The admission of Colorado, in 1876, showed the way. In the 1874 midterm elections, Republicans lost control of the House of Representatives for the first time since the Civil War. Just before Democrats took over, Congress struck a tentative agreement to admit two new states, Colorado and New Mexico, both controlled by Republican machines. Colorado had slightly fewer than 40,000 people in 1870, and New Mexico had more than 90,000. In March 1875, Congress let statehood for Colorado go forward before the upcoming election, but the admission of New Mexico stalled. A coalition of Democrats joined with eastern Republicans, who howled, according to an 1876 New York Times article, that New Mexico was inhabited by “ignorant, priest-ridden ‘Greasers’”—a slur for people of Mexican origin—and should not be given “the right to send two Senators to vote equally with those of New-York, Pennsylvania, and other great States of the Union.”

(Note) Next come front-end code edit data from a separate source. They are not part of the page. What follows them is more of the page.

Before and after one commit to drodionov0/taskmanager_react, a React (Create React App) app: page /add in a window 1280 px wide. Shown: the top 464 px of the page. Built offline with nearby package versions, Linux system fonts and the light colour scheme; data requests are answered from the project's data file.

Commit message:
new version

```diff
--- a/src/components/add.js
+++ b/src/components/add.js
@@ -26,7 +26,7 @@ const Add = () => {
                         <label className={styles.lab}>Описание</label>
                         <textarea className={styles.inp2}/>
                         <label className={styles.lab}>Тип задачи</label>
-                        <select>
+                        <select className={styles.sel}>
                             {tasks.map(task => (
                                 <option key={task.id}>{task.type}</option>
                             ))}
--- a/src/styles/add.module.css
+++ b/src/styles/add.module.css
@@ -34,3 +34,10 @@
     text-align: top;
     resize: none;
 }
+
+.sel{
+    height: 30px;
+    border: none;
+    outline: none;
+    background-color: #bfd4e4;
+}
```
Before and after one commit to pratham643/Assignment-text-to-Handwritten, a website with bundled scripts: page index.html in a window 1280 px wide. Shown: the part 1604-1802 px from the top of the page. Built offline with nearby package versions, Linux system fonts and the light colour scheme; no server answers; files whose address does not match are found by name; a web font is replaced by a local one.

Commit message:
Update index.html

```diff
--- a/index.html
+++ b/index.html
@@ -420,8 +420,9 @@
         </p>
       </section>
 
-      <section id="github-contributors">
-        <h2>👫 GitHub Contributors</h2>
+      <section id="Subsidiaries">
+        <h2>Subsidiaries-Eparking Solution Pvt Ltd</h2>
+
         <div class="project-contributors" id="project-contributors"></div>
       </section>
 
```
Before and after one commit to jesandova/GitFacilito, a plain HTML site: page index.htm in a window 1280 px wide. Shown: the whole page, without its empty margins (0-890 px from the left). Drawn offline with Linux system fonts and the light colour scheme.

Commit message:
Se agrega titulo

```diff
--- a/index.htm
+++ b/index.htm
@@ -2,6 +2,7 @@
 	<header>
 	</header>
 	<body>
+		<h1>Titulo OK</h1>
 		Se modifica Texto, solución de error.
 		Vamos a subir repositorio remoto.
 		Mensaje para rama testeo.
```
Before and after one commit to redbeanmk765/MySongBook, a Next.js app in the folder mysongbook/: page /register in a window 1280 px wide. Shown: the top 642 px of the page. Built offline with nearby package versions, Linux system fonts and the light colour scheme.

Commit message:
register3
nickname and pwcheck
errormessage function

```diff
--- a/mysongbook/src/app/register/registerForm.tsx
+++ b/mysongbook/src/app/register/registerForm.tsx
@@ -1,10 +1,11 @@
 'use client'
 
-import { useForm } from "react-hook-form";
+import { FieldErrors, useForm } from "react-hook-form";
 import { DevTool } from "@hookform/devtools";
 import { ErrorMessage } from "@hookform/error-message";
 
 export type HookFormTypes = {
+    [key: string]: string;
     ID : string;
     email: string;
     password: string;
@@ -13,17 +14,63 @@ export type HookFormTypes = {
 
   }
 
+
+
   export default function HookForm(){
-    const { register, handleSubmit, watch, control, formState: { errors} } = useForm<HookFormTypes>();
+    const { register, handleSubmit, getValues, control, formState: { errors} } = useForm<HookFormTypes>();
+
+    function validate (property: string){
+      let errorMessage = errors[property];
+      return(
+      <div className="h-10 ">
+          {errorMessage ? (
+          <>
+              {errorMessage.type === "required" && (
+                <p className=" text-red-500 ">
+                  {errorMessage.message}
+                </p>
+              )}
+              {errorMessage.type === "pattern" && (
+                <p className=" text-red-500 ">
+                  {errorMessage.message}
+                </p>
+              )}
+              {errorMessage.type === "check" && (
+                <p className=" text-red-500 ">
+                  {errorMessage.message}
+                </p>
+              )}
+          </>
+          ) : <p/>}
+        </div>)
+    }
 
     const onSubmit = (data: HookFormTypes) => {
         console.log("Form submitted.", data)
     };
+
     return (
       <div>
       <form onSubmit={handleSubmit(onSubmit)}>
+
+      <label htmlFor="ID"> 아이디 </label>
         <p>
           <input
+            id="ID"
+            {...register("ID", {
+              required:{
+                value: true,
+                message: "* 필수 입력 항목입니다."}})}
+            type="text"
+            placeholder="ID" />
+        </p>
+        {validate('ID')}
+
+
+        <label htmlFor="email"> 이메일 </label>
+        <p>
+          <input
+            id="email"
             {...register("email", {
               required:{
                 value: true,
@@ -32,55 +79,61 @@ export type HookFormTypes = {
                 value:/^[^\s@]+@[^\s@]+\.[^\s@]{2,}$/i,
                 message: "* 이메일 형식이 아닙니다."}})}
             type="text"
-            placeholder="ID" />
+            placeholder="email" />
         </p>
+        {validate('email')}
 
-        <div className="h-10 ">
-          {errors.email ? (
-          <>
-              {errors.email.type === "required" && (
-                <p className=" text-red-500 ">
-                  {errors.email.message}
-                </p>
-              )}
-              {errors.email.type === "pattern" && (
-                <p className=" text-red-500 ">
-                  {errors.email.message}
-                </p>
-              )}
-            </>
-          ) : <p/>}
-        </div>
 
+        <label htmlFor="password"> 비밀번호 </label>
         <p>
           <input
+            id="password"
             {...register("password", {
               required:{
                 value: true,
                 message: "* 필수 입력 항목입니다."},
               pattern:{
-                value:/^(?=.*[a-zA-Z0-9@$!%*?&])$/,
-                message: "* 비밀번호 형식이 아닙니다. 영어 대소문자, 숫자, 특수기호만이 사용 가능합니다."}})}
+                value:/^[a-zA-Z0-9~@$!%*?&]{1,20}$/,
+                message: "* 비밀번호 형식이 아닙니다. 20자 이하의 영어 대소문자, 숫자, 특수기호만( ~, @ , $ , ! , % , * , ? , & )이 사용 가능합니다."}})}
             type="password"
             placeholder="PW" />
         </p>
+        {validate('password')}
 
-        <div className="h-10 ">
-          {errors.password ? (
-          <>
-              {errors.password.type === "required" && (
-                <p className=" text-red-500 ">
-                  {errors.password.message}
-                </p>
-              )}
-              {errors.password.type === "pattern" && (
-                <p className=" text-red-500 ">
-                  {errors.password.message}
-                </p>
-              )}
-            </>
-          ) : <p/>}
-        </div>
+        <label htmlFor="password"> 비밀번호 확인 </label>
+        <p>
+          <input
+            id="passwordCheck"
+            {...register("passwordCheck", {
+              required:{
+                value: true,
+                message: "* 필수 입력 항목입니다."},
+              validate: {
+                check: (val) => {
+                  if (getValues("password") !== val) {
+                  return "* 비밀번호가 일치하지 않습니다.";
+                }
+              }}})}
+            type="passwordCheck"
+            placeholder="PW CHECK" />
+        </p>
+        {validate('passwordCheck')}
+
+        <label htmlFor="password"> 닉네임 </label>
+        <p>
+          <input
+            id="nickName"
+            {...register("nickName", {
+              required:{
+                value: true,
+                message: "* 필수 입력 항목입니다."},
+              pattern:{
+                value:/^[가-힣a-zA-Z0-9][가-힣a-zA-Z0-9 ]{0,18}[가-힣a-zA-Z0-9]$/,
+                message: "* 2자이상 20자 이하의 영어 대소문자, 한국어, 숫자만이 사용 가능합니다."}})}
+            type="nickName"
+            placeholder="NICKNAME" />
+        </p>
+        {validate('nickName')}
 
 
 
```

Colorado’s admission was momentous. In the 1876 election, the Republican Rutherford B. Hayes lost the popular vote, but the new state’s three electoral votes kept his candidacy alive long enough for a Republican-dominated temporary electoral commission to award him the presidency in one of the most hotly contested presidential elections in the nation’s history.